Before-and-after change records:
- - - - - - -

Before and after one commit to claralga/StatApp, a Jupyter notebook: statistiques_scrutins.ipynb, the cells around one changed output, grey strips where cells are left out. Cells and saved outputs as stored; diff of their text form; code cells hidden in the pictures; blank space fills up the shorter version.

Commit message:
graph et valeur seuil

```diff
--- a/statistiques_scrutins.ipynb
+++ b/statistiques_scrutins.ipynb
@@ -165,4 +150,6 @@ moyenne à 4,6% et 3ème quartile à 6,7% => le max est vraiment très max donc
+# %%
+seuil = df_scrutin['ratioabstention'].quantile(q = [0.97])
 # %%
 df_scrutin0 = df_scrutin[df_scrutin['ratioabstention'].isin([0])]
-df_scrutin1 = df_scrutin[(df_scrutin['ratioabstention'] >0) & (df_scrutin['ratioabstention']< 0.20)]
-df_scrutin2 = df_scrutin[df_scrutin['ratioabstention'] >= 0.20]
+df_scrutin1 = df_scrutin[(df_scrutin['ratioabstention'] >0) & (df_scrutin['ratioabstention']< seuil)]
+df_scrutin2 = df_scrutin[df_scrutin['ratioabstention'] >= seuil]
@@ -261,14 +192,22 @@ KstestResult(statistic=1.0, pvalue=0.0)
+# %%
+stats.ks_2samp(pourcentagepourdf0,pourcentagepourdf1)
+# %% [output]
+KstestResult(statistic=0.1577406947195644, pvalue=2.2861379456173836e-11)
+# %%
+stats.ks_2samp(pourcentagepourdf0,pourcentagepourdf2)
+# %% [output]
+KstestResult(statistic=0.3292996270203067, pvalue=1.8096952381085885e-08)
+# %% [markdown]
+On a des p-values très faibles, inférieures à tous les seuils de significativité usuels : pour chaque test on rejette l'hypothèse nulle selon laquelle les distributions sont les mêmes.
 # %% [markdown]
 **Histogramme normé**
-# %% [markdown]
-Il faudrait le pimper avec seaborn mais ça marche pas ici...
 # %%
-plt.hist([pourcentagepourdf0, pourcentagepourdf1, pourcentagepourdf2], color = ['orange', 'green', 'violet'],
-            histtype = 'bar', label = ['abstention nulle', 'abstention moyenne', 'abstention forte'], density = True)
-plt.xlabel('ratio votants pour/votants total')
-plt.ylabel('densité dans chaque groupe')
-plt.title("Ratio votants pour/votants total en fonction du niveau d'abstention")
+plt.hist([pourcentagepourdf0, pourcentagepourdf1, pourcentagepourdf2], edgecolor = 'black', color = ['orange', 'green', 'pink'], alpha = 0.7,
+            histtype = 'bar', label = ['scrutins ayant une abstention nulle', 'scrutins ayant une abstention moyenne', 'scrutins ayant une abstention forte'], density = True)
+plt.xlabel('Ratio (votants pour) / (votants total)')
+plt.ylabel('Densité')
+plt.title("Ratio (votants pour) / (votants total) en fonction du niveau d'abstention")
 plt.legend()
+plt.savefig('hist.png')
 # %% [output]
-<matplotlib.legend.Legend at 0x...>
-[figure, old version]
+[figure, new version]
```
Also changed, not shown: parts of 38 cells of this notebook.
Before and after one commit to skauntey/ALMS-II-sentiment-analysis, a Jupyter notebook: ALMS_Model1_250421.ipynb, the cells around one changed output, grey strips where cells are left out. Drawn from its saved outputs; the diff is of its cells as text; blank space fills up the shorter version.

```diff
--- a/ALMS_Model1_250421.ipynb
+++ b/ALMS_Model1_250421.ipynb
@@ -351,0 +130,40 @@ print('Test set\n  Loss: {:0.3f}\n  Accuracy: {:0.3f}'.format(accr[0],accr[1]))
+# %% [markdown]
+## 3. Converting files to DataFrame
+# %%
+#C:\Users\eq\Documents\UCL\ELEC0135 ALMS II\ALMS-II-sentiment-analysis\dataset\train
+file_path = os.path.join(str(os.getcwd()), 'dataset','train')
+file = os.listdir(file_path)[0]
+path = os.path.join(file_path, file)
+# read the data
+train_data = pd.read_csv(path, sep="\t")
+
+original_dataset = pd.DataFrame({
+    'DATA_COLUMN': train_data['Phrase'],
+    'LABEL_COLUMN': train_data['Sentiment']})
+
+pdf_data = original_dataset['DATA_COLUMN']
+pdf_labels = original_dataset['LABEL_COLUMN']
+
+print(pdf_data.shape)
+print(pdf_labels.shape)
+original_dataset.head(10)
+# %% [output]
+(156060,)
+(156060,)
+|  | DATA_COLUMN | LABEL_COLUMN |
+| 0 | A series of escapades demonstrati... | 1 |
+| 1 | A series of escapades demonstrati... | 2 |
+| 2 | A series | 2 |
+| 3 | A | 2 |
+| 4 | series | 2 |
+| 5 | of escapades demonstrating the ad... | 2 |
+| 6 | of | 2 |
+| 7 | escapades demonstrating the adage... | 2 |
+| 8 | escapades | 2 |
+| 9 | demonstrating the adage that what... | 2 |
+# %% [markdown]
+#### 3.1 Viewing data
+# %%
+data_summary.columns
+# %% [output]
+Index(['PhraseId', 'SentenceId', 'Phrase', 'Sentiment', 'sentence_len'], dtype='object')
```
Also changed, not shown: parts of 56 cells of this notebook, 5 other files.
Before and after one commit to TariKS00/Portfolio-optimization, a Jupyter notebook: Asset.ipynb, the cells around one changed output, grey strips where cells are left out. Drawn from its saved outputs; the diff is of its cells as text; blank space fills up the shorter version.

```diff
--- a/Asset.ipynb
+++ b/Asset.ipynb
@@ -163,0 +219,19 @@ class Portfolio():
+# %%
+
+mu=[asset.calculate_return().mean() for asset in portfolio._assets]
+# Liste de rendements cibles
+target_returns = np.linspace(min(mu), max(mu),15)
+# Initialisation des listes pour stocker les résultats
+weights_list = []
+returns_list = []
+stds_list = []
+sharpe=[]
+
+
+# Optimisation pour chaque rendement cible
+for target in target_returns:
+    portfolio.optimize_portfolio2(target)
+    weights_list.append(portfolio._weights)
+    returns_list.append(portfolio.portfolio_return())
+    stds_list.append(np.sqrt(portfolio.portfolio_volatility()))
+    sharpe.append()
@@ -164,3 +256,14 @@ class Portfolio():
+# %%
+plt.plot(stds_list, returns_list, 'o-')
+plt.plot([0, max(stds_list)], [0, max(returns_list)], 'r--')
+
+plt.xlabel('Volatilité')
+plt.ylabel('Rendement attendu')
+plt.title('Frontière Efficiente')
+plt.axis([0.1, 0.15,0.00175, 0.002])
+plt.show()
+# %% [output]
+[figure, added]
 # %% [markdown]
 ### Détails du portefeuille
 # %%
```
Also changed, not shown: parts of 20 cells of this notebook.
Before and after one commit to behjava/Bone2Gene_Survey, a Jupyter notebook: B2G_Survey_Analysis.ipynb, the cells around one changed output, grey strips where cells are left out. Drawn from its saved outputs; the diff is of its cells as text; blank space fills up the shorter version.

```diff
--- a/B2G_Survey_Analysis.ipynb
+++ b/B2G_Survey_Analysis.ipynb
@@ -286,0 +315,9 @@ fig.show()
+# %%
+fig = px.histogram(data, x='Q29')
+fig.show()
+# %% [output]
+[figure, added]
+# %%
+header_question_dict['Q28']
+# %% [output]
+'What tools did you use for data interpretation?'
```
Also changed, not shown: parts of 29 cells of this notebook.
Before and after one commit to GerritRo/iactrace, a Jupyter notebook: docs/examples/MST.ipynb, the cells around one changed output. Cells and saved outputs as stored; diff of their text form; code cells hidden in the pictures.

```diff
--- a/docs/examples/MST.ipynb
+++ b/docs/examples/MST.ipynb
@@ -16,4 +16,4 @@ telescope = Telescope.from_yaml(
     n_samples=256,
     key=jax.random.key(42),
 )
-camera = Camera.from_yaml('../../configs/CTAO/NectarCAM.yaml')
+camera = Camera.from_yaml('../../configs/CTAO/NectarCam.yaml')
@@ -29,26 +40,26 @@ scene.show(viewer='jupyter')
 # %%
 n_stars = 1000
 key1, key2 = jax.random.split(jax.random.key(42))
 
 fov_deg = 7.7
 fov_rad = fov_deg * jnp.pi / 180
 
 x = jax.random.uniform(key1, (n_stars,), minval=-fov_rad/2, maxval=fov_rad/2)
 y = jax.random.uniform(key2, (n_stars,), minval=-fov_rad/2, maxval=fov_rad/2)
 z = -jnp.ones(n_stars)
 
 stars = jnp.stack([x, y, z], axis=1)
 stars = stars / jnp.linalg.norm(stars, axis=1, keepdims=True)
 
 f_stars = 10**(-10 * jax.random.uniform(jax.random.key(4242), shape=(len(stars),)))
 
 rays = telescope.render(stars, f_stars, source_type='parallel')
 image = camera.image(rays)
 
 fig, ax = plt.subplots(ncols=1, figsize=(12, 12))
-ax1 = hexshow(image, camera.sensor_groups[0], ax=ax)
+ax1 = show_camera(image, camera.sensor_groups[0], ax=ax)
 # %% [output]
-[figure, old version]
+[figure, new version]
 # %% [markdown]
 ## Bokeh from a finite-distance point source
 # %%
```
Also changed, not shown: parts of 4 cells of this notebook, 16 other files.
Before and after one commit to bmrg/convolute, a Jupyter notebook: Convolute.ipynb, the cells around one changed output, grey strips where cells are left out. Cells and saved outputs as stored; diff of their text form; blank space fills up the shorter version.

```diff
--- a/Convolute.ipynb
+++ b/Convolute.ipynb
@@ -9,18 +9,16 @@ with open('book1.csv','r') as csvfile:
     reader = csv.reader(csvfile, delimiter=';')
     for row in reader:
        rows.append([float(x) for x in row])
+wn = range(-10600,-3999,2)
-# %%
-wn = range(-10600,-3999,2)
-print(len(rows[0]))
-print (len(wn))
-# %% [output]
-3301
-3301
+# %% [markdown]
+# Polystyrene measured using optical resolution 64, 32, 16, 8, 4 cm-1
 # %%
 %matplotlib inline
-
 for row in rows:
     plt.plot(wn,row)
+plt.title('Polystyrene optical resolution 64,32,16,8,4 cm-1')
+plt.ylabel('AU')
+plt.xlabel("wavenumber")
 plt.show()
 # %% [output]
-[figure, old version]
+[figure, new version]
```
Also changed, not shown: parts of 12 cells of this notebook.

- - - - - - -

▶ _HOW TO COMPLETE THIS TASK_
Your reply should hold every line from the data that contains "append", copied in full.

▶ _OUTPUT OF THE TASK_
+    weights_list.append(portfolio._weights)
+    returns_list.append(portfolio.portfolio_return())
+    stds_list.append(np.sqrt(portfolio.portfolio_volatility()))
+    sharpe.append()
        rows.append([float(x) for x in row])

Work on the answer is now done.